#### LISTED RECORDS:
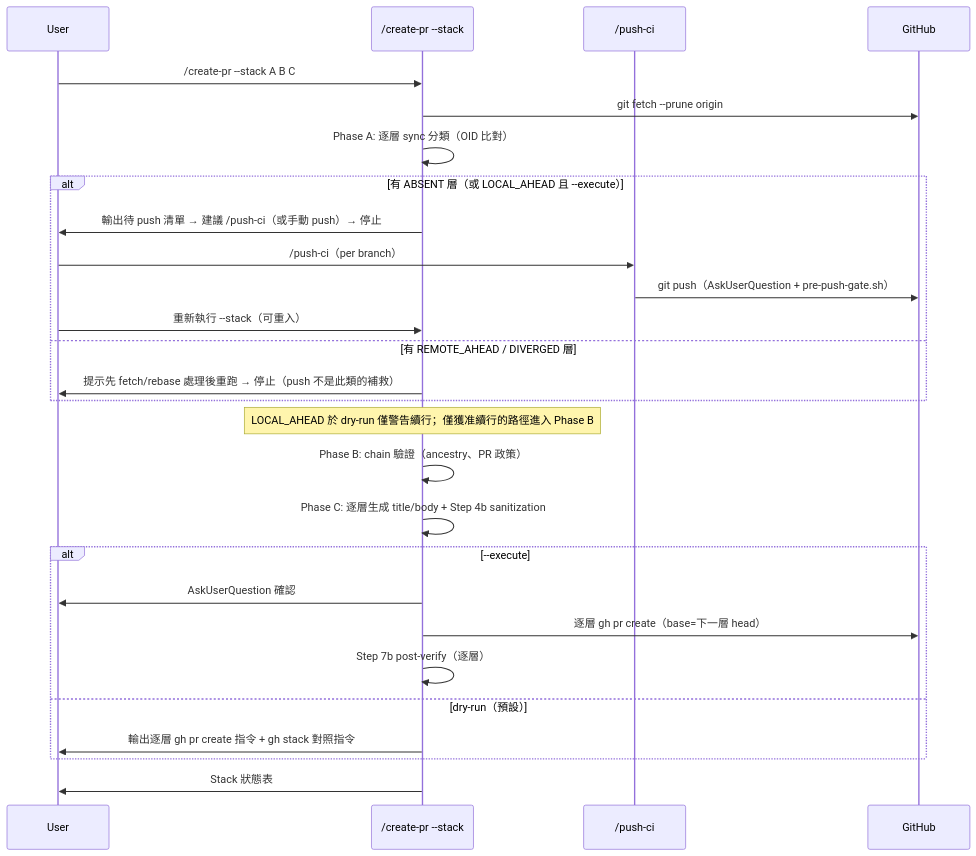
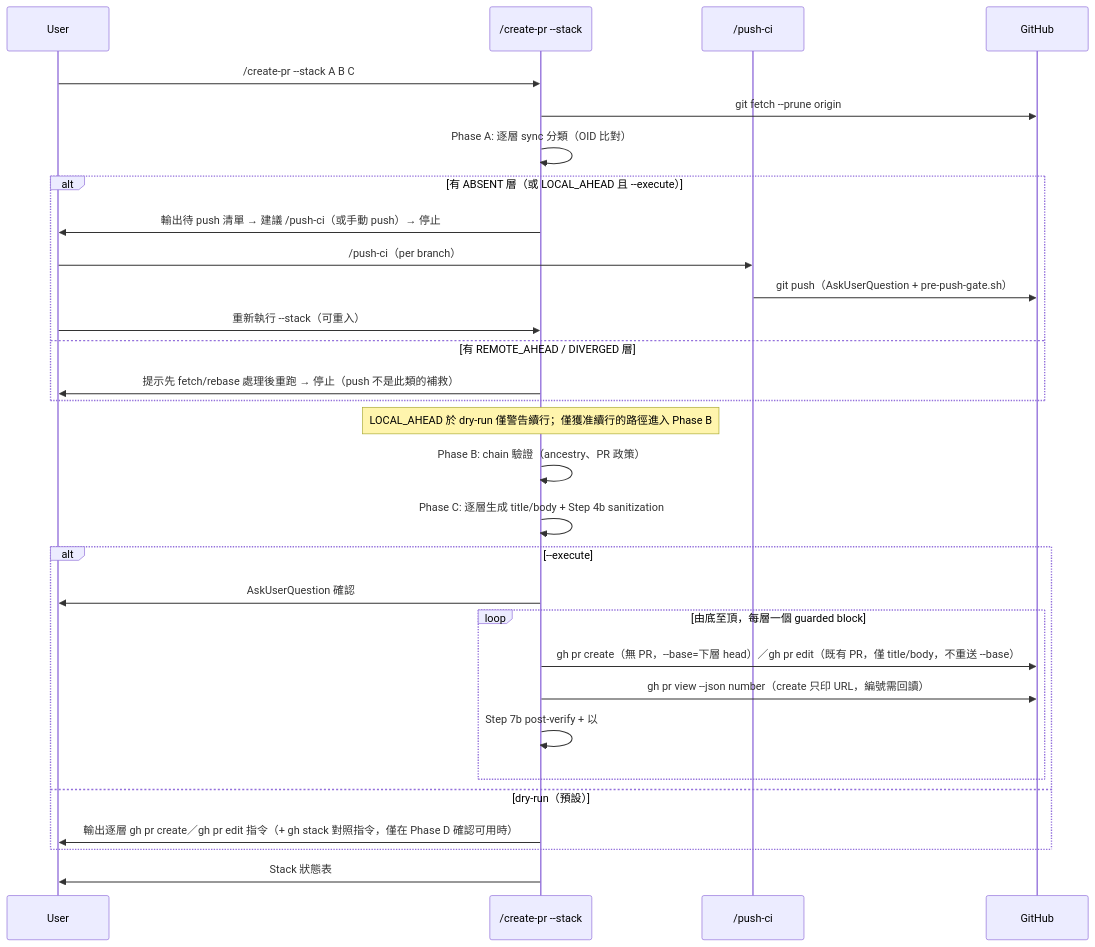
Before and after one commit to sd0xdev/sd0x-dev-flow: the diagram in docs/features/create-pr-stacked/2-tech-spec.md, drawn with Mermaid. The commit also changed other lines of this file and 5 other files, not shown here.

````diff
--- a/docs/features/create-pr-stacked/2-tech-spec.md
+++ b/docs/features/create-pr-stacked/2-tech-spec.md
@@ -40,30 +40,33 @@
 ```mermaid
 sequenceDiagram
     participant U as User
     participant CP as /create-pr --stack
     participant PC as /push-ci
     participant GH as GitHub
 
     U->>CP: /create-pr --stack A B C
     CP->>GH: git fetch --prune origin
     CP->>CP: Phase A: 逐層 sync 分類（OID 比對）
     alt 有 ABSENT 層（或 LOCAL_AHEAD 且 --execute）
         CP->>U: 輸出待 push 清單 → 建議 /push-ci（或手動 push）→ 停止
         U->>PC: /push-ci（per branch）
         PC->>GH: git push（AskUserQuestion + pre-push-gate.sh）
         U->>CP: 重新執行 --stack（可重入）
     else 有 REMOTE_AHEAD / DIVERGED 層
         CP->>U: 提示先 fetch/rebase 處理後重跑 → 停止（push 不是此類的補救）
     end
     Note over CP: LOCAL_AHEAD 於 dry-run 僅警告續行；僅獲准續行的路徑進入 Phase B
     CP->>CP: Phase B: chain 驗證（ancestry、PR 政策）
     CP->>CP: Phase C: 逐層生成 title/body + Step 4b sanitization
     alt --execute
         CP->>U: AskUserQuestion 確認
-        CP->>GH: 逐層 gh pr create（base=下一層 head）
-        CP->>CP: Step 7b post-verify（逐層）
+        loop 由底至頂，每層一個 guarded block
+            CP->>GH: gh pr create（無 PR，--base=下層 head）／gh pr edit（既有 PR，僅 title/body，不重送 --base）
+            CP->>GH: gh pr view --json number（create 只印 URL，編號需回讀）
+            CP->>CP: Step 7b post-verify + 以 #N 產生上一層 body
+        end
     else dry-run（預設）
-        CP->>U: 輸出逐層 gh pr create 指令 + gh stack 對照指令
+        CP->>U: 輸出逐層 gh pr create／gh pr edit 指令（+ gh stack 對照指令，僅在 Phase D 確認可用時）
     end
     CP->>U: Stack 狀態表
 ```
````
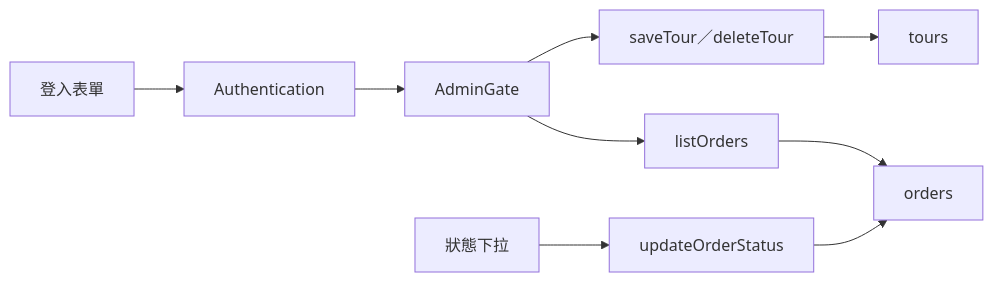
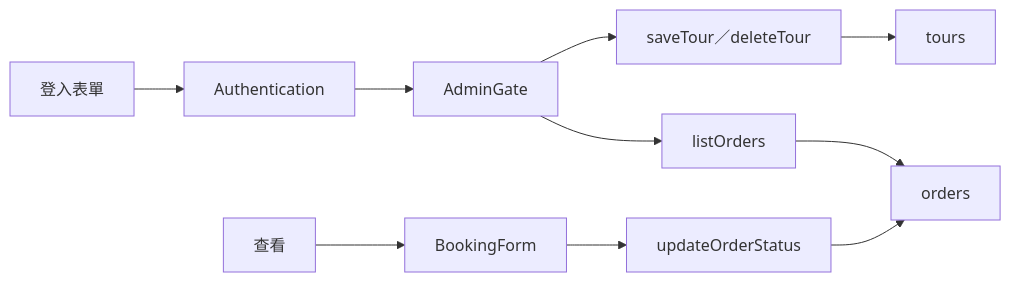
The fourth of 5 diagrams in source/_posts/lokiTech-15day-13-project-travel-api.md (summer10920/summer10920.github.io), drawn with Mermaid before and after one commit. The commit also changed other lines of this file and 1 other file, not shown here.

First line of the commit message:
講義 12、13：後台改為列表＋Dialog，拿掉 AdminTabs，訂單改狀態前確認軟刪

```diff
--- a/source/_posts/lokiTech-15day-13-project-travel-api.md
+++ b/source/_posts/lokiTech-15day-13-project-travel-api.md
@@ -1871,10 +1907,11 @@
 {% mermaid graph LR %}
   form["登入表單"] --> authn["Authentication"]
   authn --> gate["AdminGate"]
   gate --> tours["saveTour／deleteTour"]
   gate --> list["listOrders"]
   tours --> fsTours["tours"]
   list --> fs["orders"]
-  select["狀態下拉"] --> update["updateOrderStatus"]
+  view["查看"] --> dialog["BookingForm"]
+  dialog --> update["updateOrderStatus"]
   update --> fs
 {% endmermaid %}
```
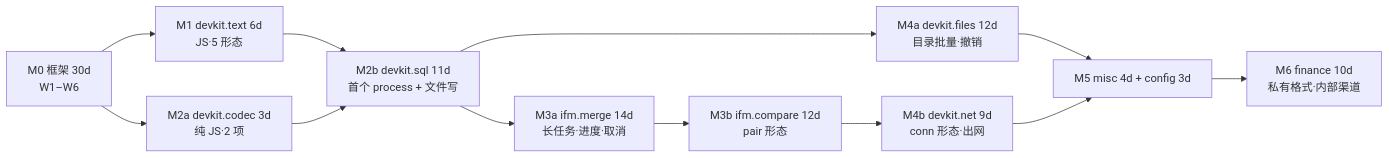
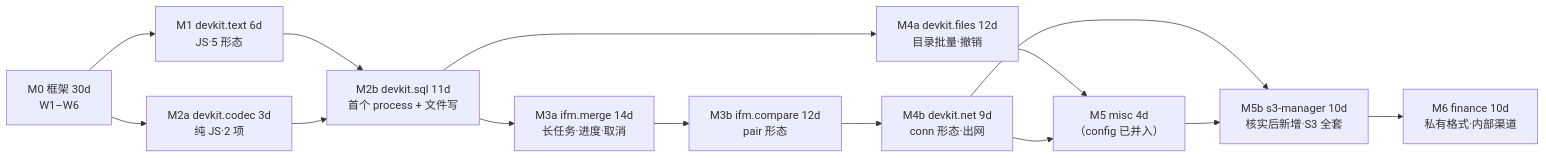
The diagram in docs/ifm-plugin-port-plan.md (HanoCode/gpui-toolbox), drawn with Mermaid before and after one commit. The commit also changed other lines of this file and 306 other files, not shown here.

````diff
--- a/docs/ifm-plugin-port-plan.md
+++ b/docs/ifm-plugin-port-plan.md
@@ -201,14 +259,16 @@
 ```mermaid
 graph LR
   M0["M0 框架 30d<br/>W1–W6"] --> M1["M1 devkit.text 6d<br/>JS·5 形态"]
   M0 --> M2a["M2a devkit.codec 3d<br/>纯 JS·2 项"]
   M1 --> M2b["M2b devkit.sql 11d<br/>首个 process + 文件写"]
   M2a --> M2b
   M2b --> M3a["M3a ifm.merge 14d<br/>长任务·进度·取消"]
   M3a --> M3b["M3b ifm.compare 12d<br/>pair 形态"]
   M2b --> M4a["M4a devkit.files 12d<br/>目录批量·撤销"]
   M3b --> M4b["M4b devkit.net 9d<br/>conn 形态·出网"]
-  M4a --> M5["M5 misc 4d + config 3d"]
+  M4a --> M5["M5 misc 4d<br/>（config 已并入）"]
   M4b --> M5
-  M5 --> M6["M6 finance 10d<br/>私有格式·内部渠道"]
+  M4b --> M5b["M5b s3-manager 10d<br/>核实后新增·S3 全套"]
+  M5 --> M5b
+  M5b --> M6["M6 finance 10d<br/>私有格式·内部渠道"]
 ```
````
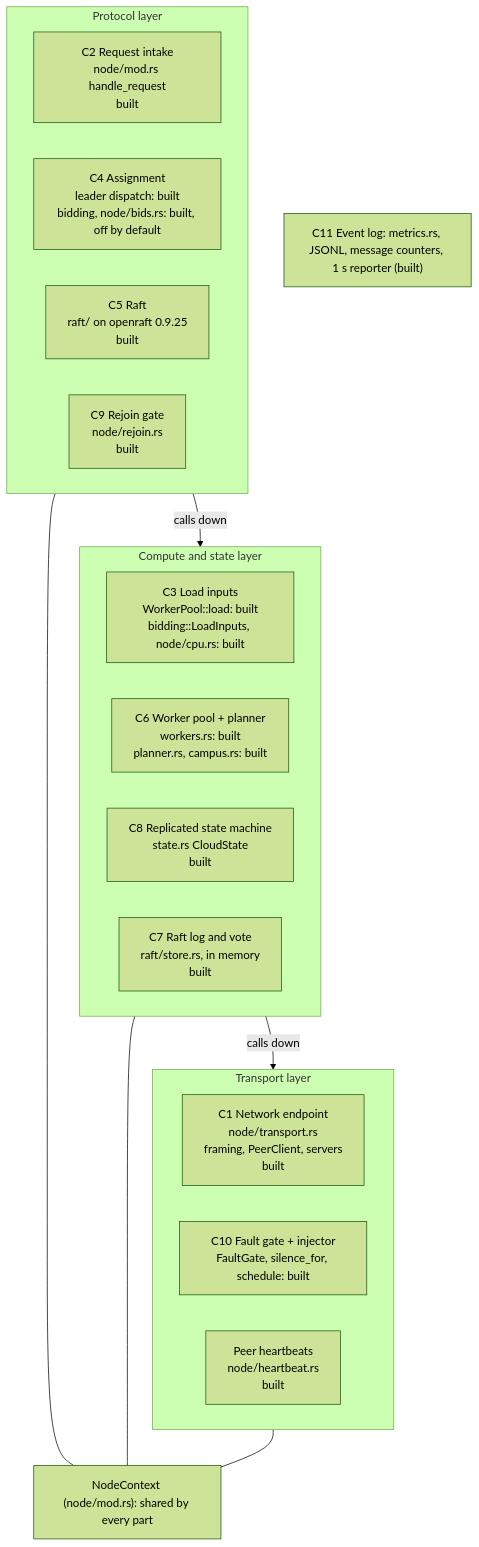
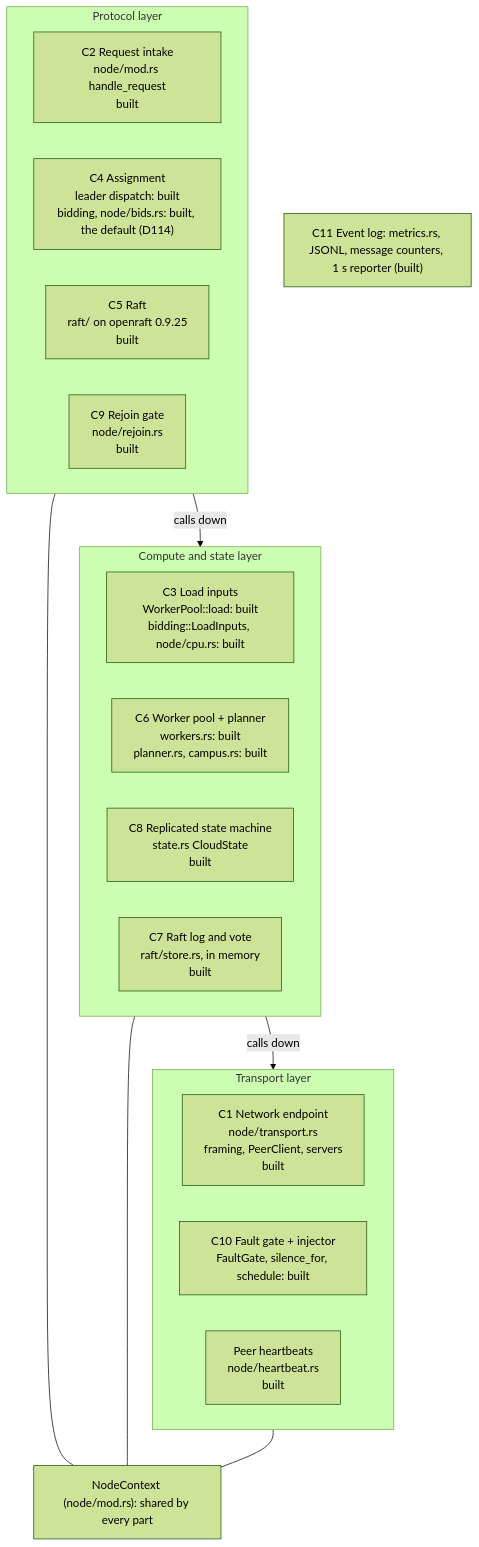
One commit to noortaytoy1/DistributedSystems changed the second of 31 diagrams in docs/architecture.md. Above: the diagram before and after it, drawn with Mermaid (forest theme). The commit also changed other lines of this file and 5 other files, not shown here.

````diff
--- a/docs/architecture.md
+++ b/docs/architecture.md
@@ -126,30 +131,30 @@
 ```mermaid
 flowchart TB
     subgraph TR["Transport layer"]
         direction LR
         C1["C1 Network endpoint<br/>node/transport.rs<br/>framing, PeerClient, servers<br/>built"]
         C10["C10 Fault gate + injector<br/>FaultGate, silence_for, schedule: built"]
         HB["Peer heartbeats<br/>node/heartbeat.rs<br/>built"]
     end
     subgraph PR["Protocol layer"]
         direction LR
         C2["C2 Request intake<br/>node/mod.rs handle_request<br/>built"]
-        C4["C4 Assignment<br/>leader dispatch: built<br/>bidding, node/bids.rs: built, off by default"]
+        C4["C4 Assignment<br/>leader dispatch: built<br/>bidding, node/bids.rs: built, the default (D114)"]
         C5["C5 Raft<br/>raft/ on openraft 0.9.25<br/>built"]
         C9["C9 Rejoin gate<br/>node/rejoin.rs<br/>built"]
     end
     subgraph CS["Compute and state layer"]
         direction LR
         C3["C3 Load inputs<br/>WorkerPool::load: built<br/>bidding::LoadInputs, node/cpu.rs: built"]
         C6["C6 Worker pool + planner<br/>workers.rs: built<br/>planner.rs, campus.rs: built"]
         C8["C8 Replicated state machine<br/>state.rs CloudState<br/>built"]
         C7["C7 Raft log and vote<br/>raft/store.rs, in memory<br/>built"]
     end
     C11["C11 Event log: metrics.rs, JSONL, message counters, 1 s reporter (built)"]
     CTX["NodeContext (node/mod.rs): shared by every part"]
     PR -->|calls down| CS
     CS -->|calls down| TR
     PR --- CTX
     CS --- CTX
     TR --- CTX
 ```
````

#### TASK TO CARRY OUT:
Give the records again exactly, pictures left out.

#### OUTPUT FOR THIS EXERCISE:
Before and after one commit to sd0xdev/sd0x-dev-flow: the diagram in docs/features/create-pr-stacked/2-tech-spec.md, drawn with Mermaid. The commit also changed other lines of this file and 5 other files, not shown here.

````diff
--- a/docs/features/create-pr-stacked/2-tech-spec.md
+++ b/docs/features/create-pr-stacked/2-tech-spec.md
@@ -40,30 +40,33 @@
 ```mermaid
 sequenceDiagram
     participant U as User
     participant CP as /create-pr --stack
     participant PC as /push-ci
     participant GH as GitHub
 
     U->>CP: /create-pr --stack A B C
     CP->>GH: git fetch --prune origin
     CP->>CP: Phase A: 逐層 sync 分類（OID 比對）
     alt 有 ABSENT 層（或 LOCAL_AHEAD 且 --execute）
         CP->>U: 輸出待 push 清單 → 建議 /push-ci（或手動 push）→ 停止
         U->>PC: /push-ci（per branch）
         PC->>GH: git push（AskUserQuestion + pre-push-gate.sh）
         U->>CP: 重新執行 --stack（可重入）
     else 有 REMOTE_AHEAD / DIVERGED 層
         CP->>U: 提示先 fetch/rebase 處理後重跑 → 停止（push 不是此類的補救）
     end
     Note over CP: LOCAL_AHEAD 於 dry-run 僅警告續行；僅獲准續行的路徑進入 Phase B
     CP->>CP: Phase B: chain 驗證（ancestry、PR 政策）
     CP->>CP: Phase C: 逐層生成 title/body + Step 4b sanitization
     alt --execute
         CP->>U: AskUserQuestion 確認
-        CP->>GH: 逐層 gh pr create（base=下一層 head）
-        CP->>CP: Step 7b post-verify（逐層）
+        loop 由底至頂，每層一個 guarded block
+            CP->>GH: gh pr create（無 PR，--base=下層 head）／gh pr edit（既有 PR，僅 title/body，不重送 --base）
+            CP->>GH: gh pr view --json number（create 只印 URL，編號需回讀）
+            CP->>CP: Step 7b post-verify + 以 #N 產生上一層 body
+        end
     else dry-run（預設）
-        CP->>U: 輸出逐層 gh pr create 指令 + gh stack 對照指令
+        CP->>U: 輸出逐層 gh pr create／gh pr edit 指令（+ gh stack 對照指令，僅在 Phase D 確認可用時）
     end
     CP->>U: Stack 狀態表
 ```
````
The fourth of 5 diagrams in source/_posts/lokiTech-15day-13-project-travel-api.md (summer10920/summer10920.github.io), drawn with Mermaid before and after one commit. The commit also changed other lines of this file and 1 other file, not shown here.

First line of the commit message:
講義 12、13：後台改為列表＋Dialog，拿掉 AdminTabs，訂單改狀態前確認軟刪

```diff
--- a/source/_posts/lokiTech-15day-13-project-travel-api.md
+++ b/source/_posts/lokiTech-15day-13-project-travel-api.md
@@ -1871,10 +1907,11 @@
 {% mermaid graph LR %}
   form["登入表單"] --> authn["Authentication"]
   authn --> gate["AdminGate"]
   gate --> tours["saveTour／deleteTour"]
   gate --> list["listOrders"]
   tours --> fsTours["tours"]
   list --> fs["orders"]
-  select["狀態下拉"] --> update["updateOrderStatus"]
+  view["查看"] --> dialog["BookingForm"]
+  dialog --> update["updateOrderStatus"]
   update --> fs
 {% endmermaid %}
```
The diagram in docs/ifm-plugin-port-plan.md (HanoCode/gpui-toolbox), drawn with Mermaid before and after one commit. The commit also changed other lines of this file and 306 other files, not shown here.

````diff
--- a/docs/ifm-plugin-port-plan.md
+++ b/docs/ifm-plugin-port-plan.md
@@ -201,14 +259,16 @@
 ```mermaid
 graph LR
   M0["M0 框架 30d<br/>W1–W6"] --> M1["M1 devkit.text 6d<br/>JS·5 形态"]
   M0 --> M2a["M2a devkit.codec 3d<br/>纯 JS·2 项"]
   M1 --> M2b["M2b devkit.sql 11d<br/>首个 process + 文件写"]
   M2a --> M2b
   M2b --> M3a["M3a ifm.merge 14d<br/>长任务·进度·取消"]
   M3a --> M3b["M3b ifm.compare 12d<br/>pair 形态"]
   M2b --> M4a["M4a devkit.files 12d<br/>目录批量·撤销"]
   M3b --> M4b["M4b devkit.net 9d<br/>conn 形态·出网"]
-  M4a --> M5["M5 misc 4d + config 3d"]
+  M4a --> M5["M5 misc 4d<br/>（config 已并入）"]
   M4b --> M5
-  M5 --> M6["M6 finance 10d<br/>私有格式·内部渠道"]
+  M4b --> M5b["M5b s3-manager 10d<br/>核实后新增·S3 全套"]
+  M5 --> M5b
+  M5b --> M6["M6 finance 10d<br/>私有格式·内部渠道"]
 ```
````
One commit to noortaytoy1/DistributedSystems changed the second of 31 diagrams in docs/architecture.md. Above: the diagram before and after it, drawn with Mermaid (forest theme). The commit also changed other lines of this file and 5 other files, not shown here.

````diff
--- a/docs/architecture.md
+++ b/docs/architecture.md
@@ -126,30 +131,30 @@
 ```mermaid
 flowchart TB
     subgraph TR["Transport layer"]
         direction LR
         C1["C1 Network endpoint<br/>node/transport.rs<br/>framing, PeerClient, servers<br/>built"]
         C10["C10 Fault gate + injector<br/>FaultGate, silence_for, schedule: built"]
         HB["Peer heartbeats<br/>node/heartbeat.rs<br/>built"]
     end
     subgraph PR["Protocol layer"]
         direction LR
         C2["C2 Request intake<br/>node/mod.rs handle_request<br/>built"]
-        C4["C4 Assignment<br/>leader dispatch: built<br/>bidding, node/bids.rs: built, off by default"]
+        C4["C4 Assignment<br/>leader dispatch: built<br/>bidding, node/bids.rs: built, the default (D114)"]
         C5["C5 Raft<br/>raft/ on openraft 0.9.25<br/>built"]
         C9["C9 Rejoin gate<br/>node/rejoin.rs<br/>built"]
     end
     subgraph CS["Compute and state layer"]
         direction LR
         C3["C3 Load inputs<br/>WorkerPool::load: built<br/>bidding::LoadInputs, node/cpu.rs: built"]
         C6["C6 Worker pool + planner<br/>workers.rs: built<br/>planner.rs, campus.rs: built"]
         C8["C8 Replicated state machine<br/>state.rs CloudState<br/>built"]
         C7["C7 Raft log and vote<br/>raft/store.rs, in memory<br/>built"]
     end
     C11["C11 Event log: metrics.rs, JSONL, message counters, 1 s reporter (built)"]
     CTX["NodeContext (node/mod.rs): shared by every part"]
     PR -->|calls down| CS
     CS -->|calls down| TR
     PR --- CTX
     CS --- CTX
     TR --- CTX
 ```
````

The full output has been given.